Open main menu

Grigoris Asikis (Greek: Γρηγόρης Ασίκης) (1890, Istanbul, Constantinople Vilayet – 7 October 1966, Athens) was a Greek singer and songwriter of urban Greek music, Rembetiko.[1] He wrote lyrics for most of the songs he recorded and played the outi (the Greek oud).

Personal lifeEdit

Asikis was the third child of Victor Asikis of Lesbos and Marianthi from the Kontoskali district of Constantinople. Ever since he was a child, he thought he had an exceptional voice and bought an outi at the age of 15. He sang and played the outi for family and friends, but did not begin his professional music career until after the Asia Minor Disaster. In 1922, after the Asia Minor Disaster, Asikis and his wife, Eirene Sotiriadou, and two children, Thanasis and Victor, moved to Athens, Greece. They moved to the Vyronas section of Athens and had four more children: Anastasia, Nikolaos, Basiles, and Manolis.[2]


Having moved to Athens, Asikis tried to continue his professional career of fabricating bronze bed frames, but failed after six months. He would frequent a club called "The Asia Minor", the center of all laika at the time, where he was warmly accepted by contemporary musicians. In the late 1920s, he recorded music for Columbia, Odeon, and Parlophone as did other musicians at the time, like Kostas Skarvelis.[1]

In total, Grigoris Asikis recorded 82 of his songs.[3] In the 1930s his compositions were sung by many famous artists of the time including Kostas Nouros, Roza Eskenazi, Stellakis Perpiniadis, Rita Abatzi, Marika Politissa, Kostas Roukounas, Kostas Tsanakos, Marika Kanaropoulou, and Georgia Mettake. In the later part of the decade, he abandoned composing songs with Asia Minor instruments, i.e. outi, lyre, and violin, and wrote songs using the bouzouki.
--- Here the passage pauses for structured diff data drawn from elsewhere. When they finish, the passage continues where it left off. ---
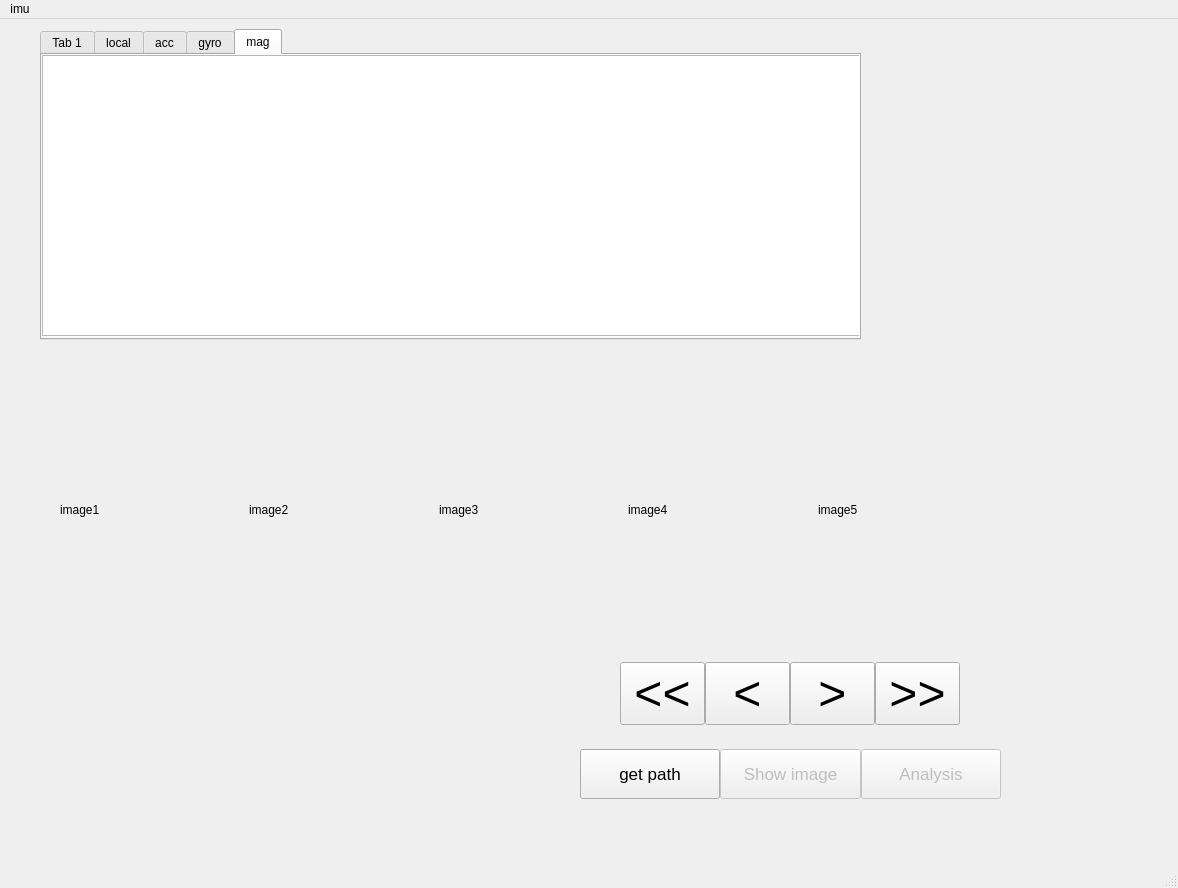
Before: the Qt Designer form main_window.ui in chen-gz/classifyUI, drawn with Qt 5.
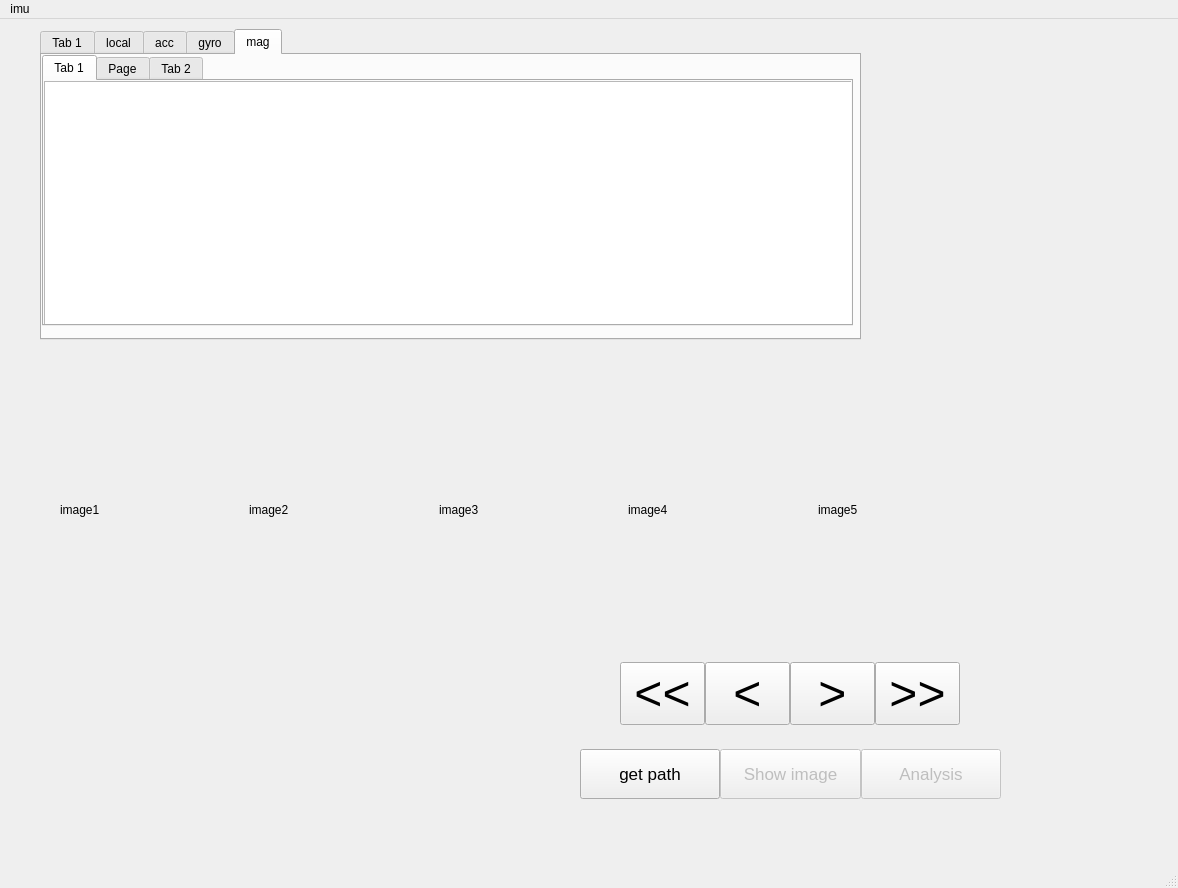
After: the same form once the commit is applied. The open tabs and pages were chosen to show the change.

```diff
--- a/main_window.ui
+++ b/main_window.ui
@@ -368,15 +368,63 @@
      <attribute name="title">
       <string>mag</string>
      </attribute>
-     <widget class="QGraphicsView" name="chartViewMag">
+     <widget class="QTabWidget" name="tabWidget_4">
       <property name="geometry">
        <rect>
         <x>0</x>
         <y>0</y>
-        <width>821</width>
-        <height>281</height>
+        <width>811</width>
+        <height>271</height>
        </rect>
       </property>
+      <property name="currentIndex">
+       <number>0</number>
+      </property>
+      <widget class="QWidget" name="tab_12">
+       <attribute name="title">
+        <string>Tab 1</string>
+       </attribute>
+       <widget class="QGraphicsView" name="chartViewMag1">
+        <property name="geometry">
+         <rect>
+          <x>0</x>
+          <y>0</y>
+          <width>821</width>
+          <height>251</height>
+         </rect>
+        </property>
+       </widget>
+      </widget>
+      <widget class="QWidget" name="tab_13">
+       <attribute name="title">
+        <string>Page</string>
+       </attribute>
+       <widget class="QGraphicsView" name="chartViewMag2">
+        <property name="geometry">
+         <rect>
+          <x>0</x>
+          <y>0</y>
+          <width>811</width>
+          <height>241</height>
+         </rect>
+        </property>
+       </widget>
+      </widget>
+      <widget class="QWidget" name="tab_14">
+       <attribute name="title">
+        <string>Tab 2</string>
+       </attribute>
+       <widget class="QGraphicsView" name="chartViewMag3">
+        <property name="geometry">
+         <rect>
+          <x>0</x>
+          <y>0</y>
+          <width>821</width>
+          <height>251</height>
+         </rect>
+        </property>
+       </widget>
+      </widget>
      </widget>
     </widget>
    </widget>
```
Left out of the diff: 56 changed lines with no effect on the pictures.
Some of these songs were sung by famous artists and close friends of his Markos Vamvakaris, Yiannis Papaioannou, and Apostolos Chatzichristos.


  1. ^ a b "Γρηγόρης Ασίκης". (in Greek). Retrieved 12 October 2016.
  2. ^ "Γρηγόρης Ασίκης". (in Greek). Retrieved 12 October 2016.
  3. ^ Βολιότης - Καπετανάκης, Ηλίας (2014). "Γρηγόρης Ασίκης". Μουσικό σεργιάνι - Άλλα 22 "ρεμπέτικα" πορτρέτα (in Greek). Μετρονόμος. p. 22. ISBN 9786185010188.